## WHAT THE TASK REQUIRES
Take from the material every line containing the string "Interfaces" and copy it.

## DATA LISTING

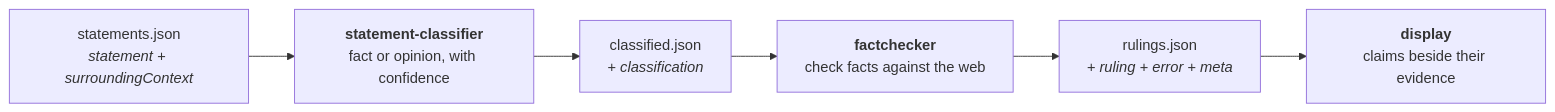
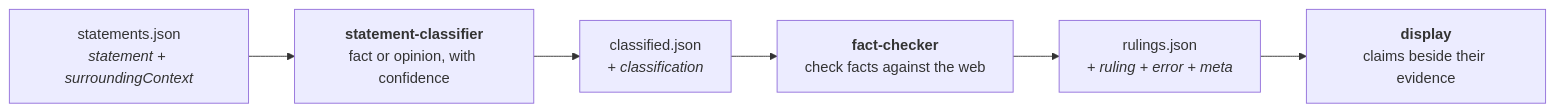
One commit to mt-krainski/DevOps-for-Gen-AI---Ottawa-2026---Team-15 changed the diagram in README.md. Above: the diagram before and after it, drawn with Mermaid. The commit also changed other lines of this file and 7 other files, not shown here.

First line of the commit message:
Give fact-checker its CI job, quality suite, and documentation

````diff
--- a/README.md
+++ b/README.md
@@ -71,9 +73,9 @@
 ```mermaid
 flowchart LR
     A["statements.json<br/><i>statement + surroundingContext</i>"]
       --> B["<b>statement-classifier</b><br/>fact or opinion, with confidence"]
     B --> C["classified.json<br/><i>+ classification</i>"]
-    C --> D["<b>factchecker</b><br/>check facts against the web"]
+    C --> D["<b>fact-checker</b><br/>check facts against the web"]
     D --> E["rulings.json<br/><i>+ ruling + error + meta</i>"]
     E --> F["<b>display</b><br/>claims beside their evidence"]
 ```
````
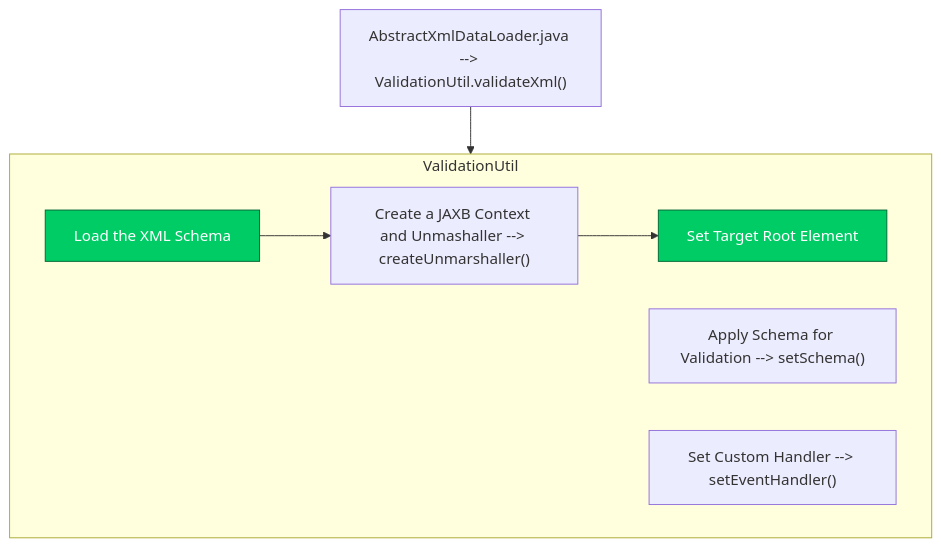
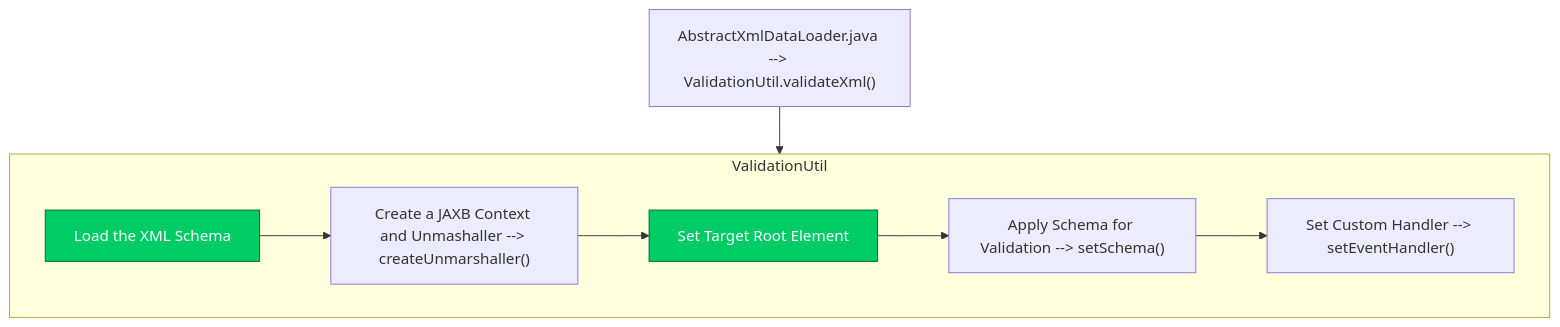
One commit to luthfiadityaa/SimeDarby-Wiki changed the eighth of 8 diagrams in Basic-Design/Host-Interfaces.md. Above: the diagram before and after it, drawn with Mermaid.

Commit message:
Updated Host Interfaces

```diff
--- a/Basic-Design/Host-Interfaces.md
+++ b/Basic-Design/Host-Interfaces.md
@@ -637,19 +637,19 @@
 ::: mermaid
 flowchart TD
  C1["AbstractXmlDataLoader.java --> ValidationUtil.validateXml()"]
  C1 --> ValidationUtil
 
 subgraph ValidationUtil
- C2 --> C3 --> C4
+ C2 --> C3 --> C4 --> C5 --> C6
  C2["Load the XML Schema"]
  C3["Create a JAXB Context and Unmashaller --> createUnmarshaller()"]
  C4["Set Target Root Element"]
  C5["Apply Schema for Validation --> setSchema()"]
  C6["Set Custom Handler --> setEventHandler()"]
 end
 
 click C2 "https://dev.azure.com/Daifuku-SW/ID_SimeDarbyPlantation/_wiki/wikis/ID_SimeDarbyPlantation.wiki/833/Host-Interfaces?anchor=stage-5"
 click C4 "https://dev.azure.com/Daifuku-SW/ID_SimeDarbyPlantation/_wiki/wikis/ID_SimeDarbyPlantation.wiki/833/Host-Interfaces?anchor=stage-4"
 style C2 fill:#00cc66,stroke:#006633,color:#ffffff
 style C4 fill:#00cc66,stroke:#006633,color:#ffffff
 :::
```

## ANSWER TO THIS EXERCISE
One commit to luthfiadityaa/SimeDarby-Wiki changed the eighth of 8 diagrams in Basic-Design/Host-Interfaces.md. Above: the diagram before and after it, drawn with Mermaid.
Updated Host Interfaces
--- a/Basic-Design/Host-Interfaces.md
+++ b/Basic-Design/Host-Interfaces.md
 click C2 "https://dev.azure.com/Daifuku-SW/ID_SimeDarbyPlantation/_wiki/wikis/ID_SimeDarbyPlantation.wiki/833/Host-Interfaces?anchor=stage-5"
 click C4 "https://dev.azure.com/Daifuku-SW/ID_SimeDarbyPlantation/_wiki/wikis/ID_SimeDarbyPlantation.wiki/833/Host-Interfaces?anchor=stage-4"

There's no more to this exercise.